While you might be able to guess the results, the gap is rather remarkable: Respondents to the SurveyMonkey/Recode poll overwhelmingly chose Facebook over any other tech company.

Over half (56%) of respondents said they trusted Facebook least with their personal data. The company that came in second was a very distant second: Just 5% said they trusted Google least. Tied for third with 3% were Uber and Twitter, followed by Snap, Apple and Amazon, which each got 2% of the “least-trusted” vote. A fifth (20%), answered none of the above.

The issue of Facebook’s protection of user data came to a head when The Guardian published accusations of a whistleblower and former employee of Cambridge Analytica, which the Trump campaign used for awhile to help with its targeted ad campaigns.

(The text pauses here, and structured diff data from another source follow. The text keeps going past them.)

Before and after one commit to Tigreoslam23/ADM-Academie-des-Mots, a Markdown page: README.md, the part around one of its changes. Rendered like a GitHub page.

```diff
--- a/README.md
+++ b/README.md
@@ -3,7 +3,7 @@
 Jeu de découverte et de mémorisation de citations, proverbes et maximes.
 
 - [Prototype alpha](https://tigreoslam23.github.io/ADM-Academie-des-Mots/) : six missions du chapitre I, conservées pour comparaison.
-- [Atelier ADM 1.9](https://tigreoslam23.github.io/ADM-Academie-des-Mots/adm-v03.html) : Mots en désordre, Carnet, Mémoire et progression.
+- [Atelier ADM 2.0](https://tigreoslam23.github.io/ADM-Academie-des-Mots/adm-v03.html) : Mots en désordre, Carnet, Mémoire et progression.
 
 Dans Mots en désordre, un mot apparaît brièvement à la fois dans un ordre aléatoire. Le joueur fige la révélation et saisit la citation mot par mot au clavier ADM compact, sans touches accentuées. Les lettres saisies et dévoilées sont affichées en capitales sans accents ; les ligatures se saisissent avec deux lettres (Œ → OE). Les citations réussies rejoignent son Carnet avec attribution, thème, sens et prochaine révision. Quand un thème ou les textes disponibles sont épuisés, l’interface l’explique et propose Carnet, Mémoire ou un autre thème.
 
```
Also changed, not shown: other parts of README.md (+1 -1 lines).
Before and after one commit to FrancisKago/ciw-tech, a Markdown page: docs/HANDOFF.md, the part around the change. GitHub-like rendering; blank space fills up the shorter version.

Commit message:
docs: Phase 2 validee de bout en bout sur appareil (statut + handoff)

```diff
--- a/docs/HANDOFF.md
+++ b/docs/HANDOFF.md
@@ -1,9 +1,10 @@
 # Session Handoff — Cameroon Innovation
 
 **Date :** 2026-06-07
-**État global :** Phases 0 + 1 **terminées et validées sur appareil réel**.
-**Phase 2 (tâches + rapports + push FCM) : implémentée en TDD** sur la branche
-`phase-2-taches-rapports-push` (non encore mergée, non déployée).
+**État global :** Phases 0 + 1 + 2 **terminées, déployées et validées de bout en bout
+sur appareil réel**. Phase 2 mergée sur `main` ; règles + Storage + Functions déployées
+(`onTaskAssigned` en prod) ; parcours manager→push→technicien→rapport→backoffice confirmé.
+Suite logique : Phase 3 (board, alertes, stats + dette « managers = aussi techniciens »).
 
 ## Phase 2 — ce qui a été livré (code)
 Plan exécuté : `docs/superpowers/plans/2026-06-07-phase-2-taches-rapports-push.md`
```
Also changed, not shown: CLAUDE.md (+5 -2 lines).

The employee accused the company of having unethically mined Facebook data, but subsequent reports revealed that the platform largely allowed those actions not only for Cambridge but other entities, including Obama For America.

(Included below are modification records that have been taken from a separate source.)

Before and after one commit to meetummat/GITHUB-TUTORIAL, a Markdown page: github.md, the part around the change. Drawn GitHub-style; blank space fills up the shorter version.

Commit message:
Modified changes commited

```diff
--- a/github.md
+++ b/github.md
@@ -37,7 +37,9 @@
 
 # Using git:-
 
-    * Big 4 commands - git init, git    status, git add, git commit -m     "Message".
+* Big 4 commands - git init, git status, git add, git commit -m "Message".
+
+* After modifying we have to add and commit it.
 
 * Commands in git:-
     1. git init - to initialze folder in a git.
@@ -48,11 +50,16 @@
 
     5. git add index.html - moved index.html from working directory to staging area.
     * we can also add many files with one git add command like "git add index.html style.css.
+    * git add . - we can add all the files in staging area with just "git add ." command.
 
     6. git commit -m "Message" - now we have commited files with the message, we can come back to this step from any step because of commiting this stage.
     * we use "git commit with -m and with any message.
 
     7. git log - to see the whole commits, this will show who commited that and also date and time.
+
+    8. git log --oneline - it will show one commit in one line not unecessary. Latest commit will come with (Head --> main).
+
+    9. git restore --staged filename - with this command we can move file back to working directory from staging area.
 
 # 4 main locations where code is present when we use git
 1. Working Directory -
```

Zuckerberg has since made a series of public statements addressing the Cambridge issue and reiterating his company’s commitment to protecting users’ profiles.

“We have a responsibility to protect your data, and if we can’t then we don’t deserve to serve you,” Zuckerberg wrote in a statement published on the platform in March. “I’ve been working to understand exactly what happened and how to make sure this doesn’t happen again. The good news is that the most important actions to prevent this from happening again today we have already taken years ago. But we also made mistakes, there’s more to do, and we need to step up and do it.”

Last June, Facebook announced that the platform had topped 2 billion monthly users. While Facebook’s stock has fallen over the last three months, its trend line has been extremely good since 2012, enjoying relatively steady growth over that five-year period. Even with the current dip, the company is still valued far above its 2016 levels.